Throughout the course, each student will compile a portfolio consisting of
- 4 proofs/solutions from a set pool of exercises, and
- a paper or recorded presentation on an application of abstract algebra to the real world or another area of math.
Please see the Portfolio details page for more information.
The Honor Principle:
Academic integrity is at the core of our mission as mathematicians and educators, and we take it very seriously. We also believe in working and learning together.
Collaboration on homework is permitted and encouraged, but obviously it is a violation of the honor code for someone to provide the answers for you. On weekly homework, you are encouraged to work together, and you may get help from others, but you must write up the answers yourself.

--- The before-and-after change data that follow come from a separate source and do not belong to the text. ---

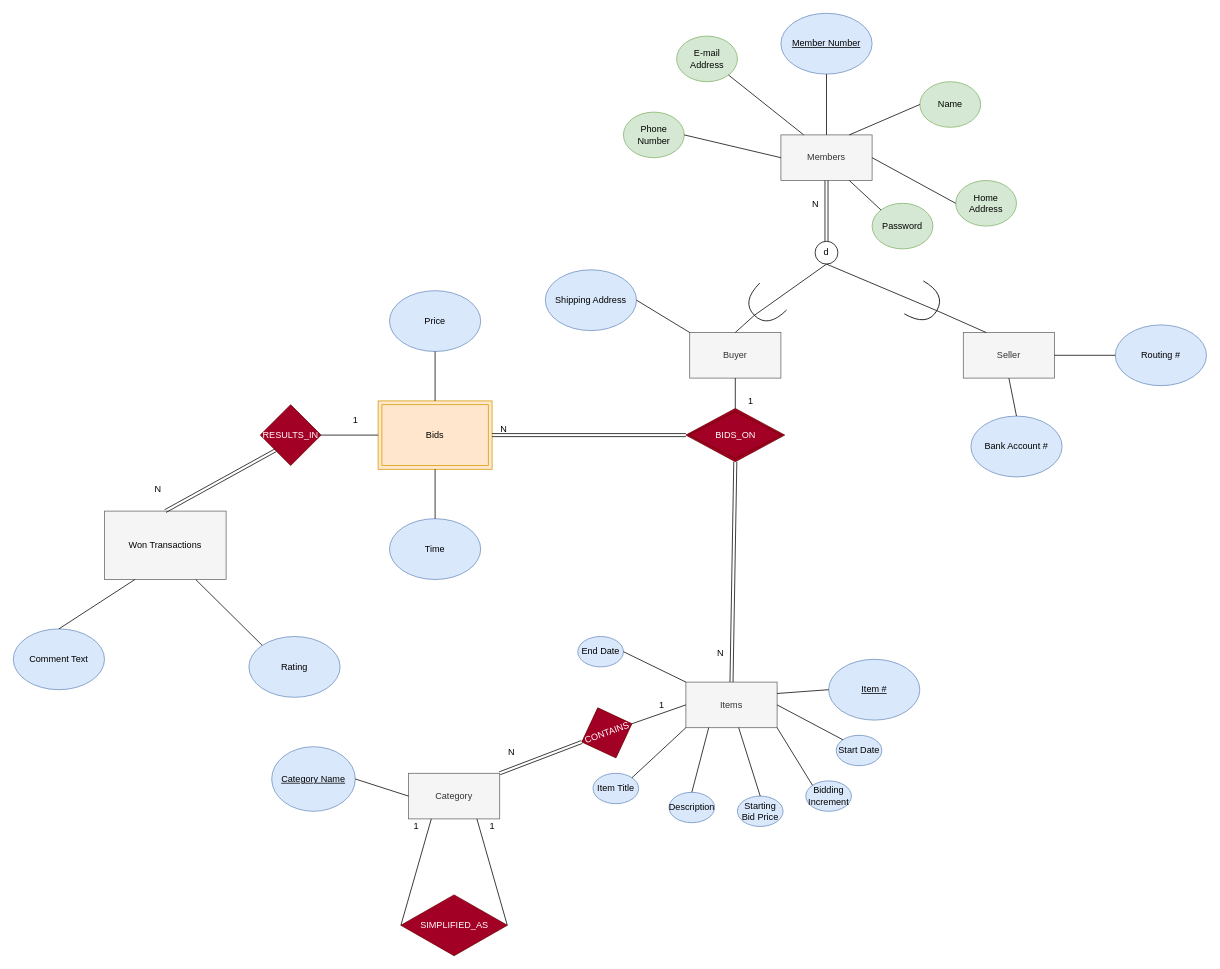
This is EER Modelling.drawio from William-BC-CA/CPSC2221_EER_Modelling_Diagram, a draw.io file, before an edit. Source tidied: cells renumbered, new cells numbered last; positions are measured from the earlier drawing's top-left corner, leaving out a move shared by most shapes. Both pictures are drawn from the tidied source at 76%, with x=0, y=0 at pixel (13, 13).
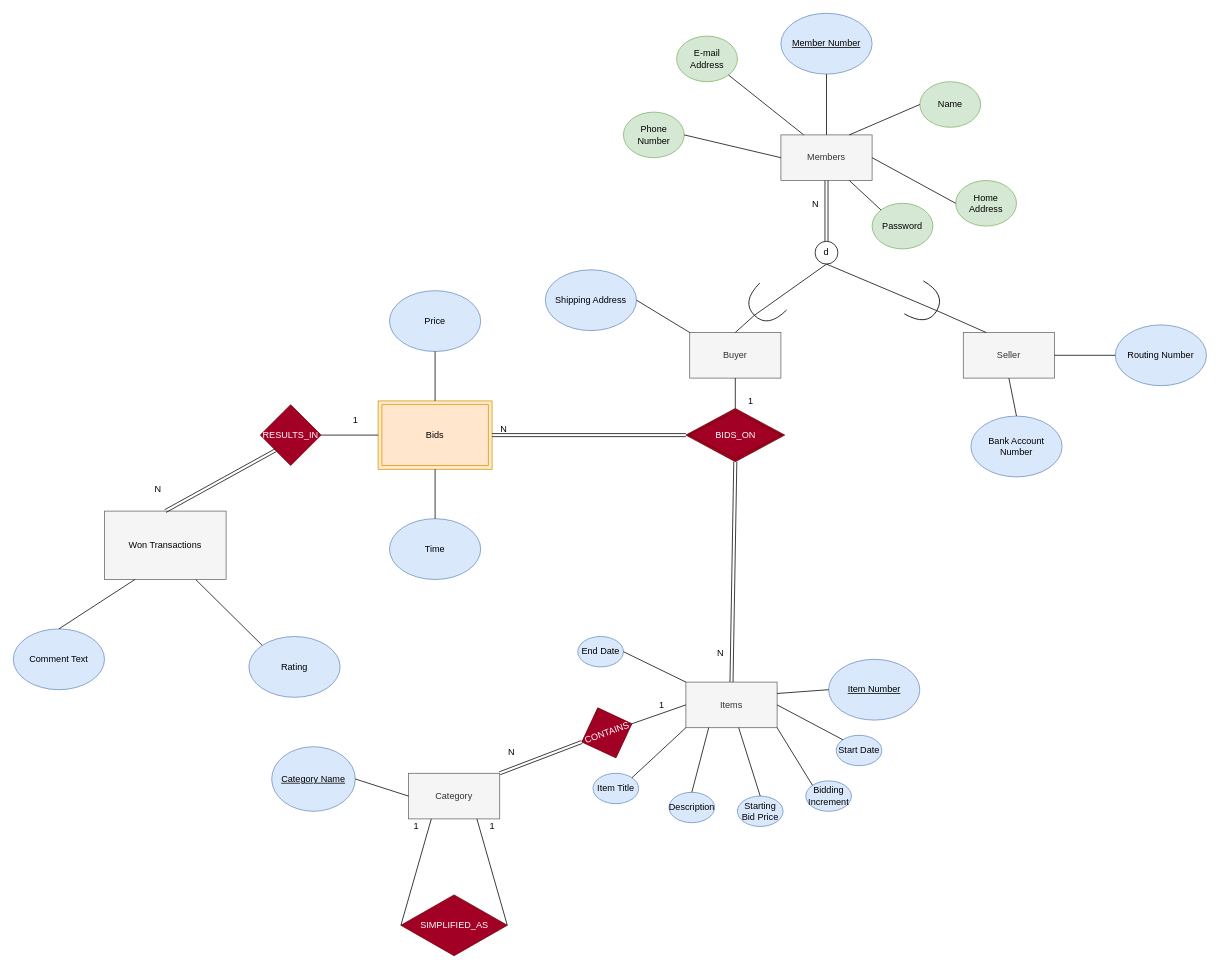
The same page after the edit.

Change to the diagram source:
```diff
@@
-    <mxCell id="23" value="Bank Account #" style="ellipse;whiteSpace=wrap;html=1;fillColor=#dae8fc;strokeColor=#6c8ebf;" parent="1" vertex="1">
+    <mxCell id="23" value="Bank Account Number" style="ellipse;whiteSpace=wrap;html=1;fillColor=#dae8fc;strokeColor=#6c8ebf;" parent="1" vertex="1">
       <mxGeometry x="1260" y="530" width="120" height="80" as="geometry" />
     </mxCell>
-    <mxCell id="24" value="Routing #" style="ellipse;whiteSpace=wrap;html=1;fillColor=#dae8fc;strokeColor=#6c8ebf;" parent="1" vertex="1">
+    <mxCell id="24" value="Routing Number" style="ellipse;whiteSpace=wrap;html=1;fillColor=#dae8fc;strokeColor=#6c8ebf;" parent="1" vertex="1">
       <mxGeometry x="1450" y="410" width="120" height="80" as="geometry" />
     </mxCell>
@@
-    <mxCell id="29" value="&lt;u&gt;Item #&lt;/u&gt;" style="ellipse;whiteSpace=wrap;html=1;fillColor=#dae8fc;strokeColor=#6c8ebf;" parent="1" vertex="1">
+    <mxCell id="29" value="&lt;u&gt;Item Number&lt;/u&gt;" style="ellipse;whiteSpace=wrap;html=1;fillColor=#dae8fc;strokeColor=#6c8ebf;" parent="1" vertex="1">
       <mxGeometry x="1072.8" y="850" width="120" height="80" as="geometry" />
     </mxCell>
```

If you are part of a group of students that produces an answer to a problem, you cannot then copy that group answer. You must write up the answer individually, in your own words.
On exams, you may not give or receive help from anyone.
On portfolio problems, you may not give or receive help from anyone except the instructor.
Accessibility Services etc.
Students requesting disability-related accommodations and services for this course are encouraged to schedule a phone/video meeting with me as early in the term as possible. This conversation will help to establish what supports are built into my online course. In order for accommodations to be authorized, students are required to consult with Student Accessibility Services (SAS; email@example.com; SAS website; 603-646-9900) and to email me their SAS accommodation form. We will then work together with SAS if accommodations need to be modified based on the online learning environment. If students have questions about whether they are eligible for accommodations, they should contact the SAS office. All inquiries and discussions will remain confidential.
The academic environment at Dartmouth is challenging, our terms are intensive, and classes are not the only demanding part of your life. There are a number of resources available to you on campus to support your wellness, including your undergraduate dean (http://www.dartmouth.edu/~upperde), Counseling and Human Development (http://www.dartmouth.edu/~chd/), and the Student Wellness Center (http://www.dartmouth.edu/~healthed/).
Some students may wish to take part in religious observances that occur during this academic term. If you have a religious observance that conflicts with your participation in the course, please meet with your instructor before the end of the second week of the term to discuss appropriate accommodations.
The syllabus page shows a table-oriented view of the course schedule, and the basics of course grading. You can add any other comments, notes, or thoughts you have about the course structure, course policies or anything else.
To add some comments, click the "Edit" link at the top.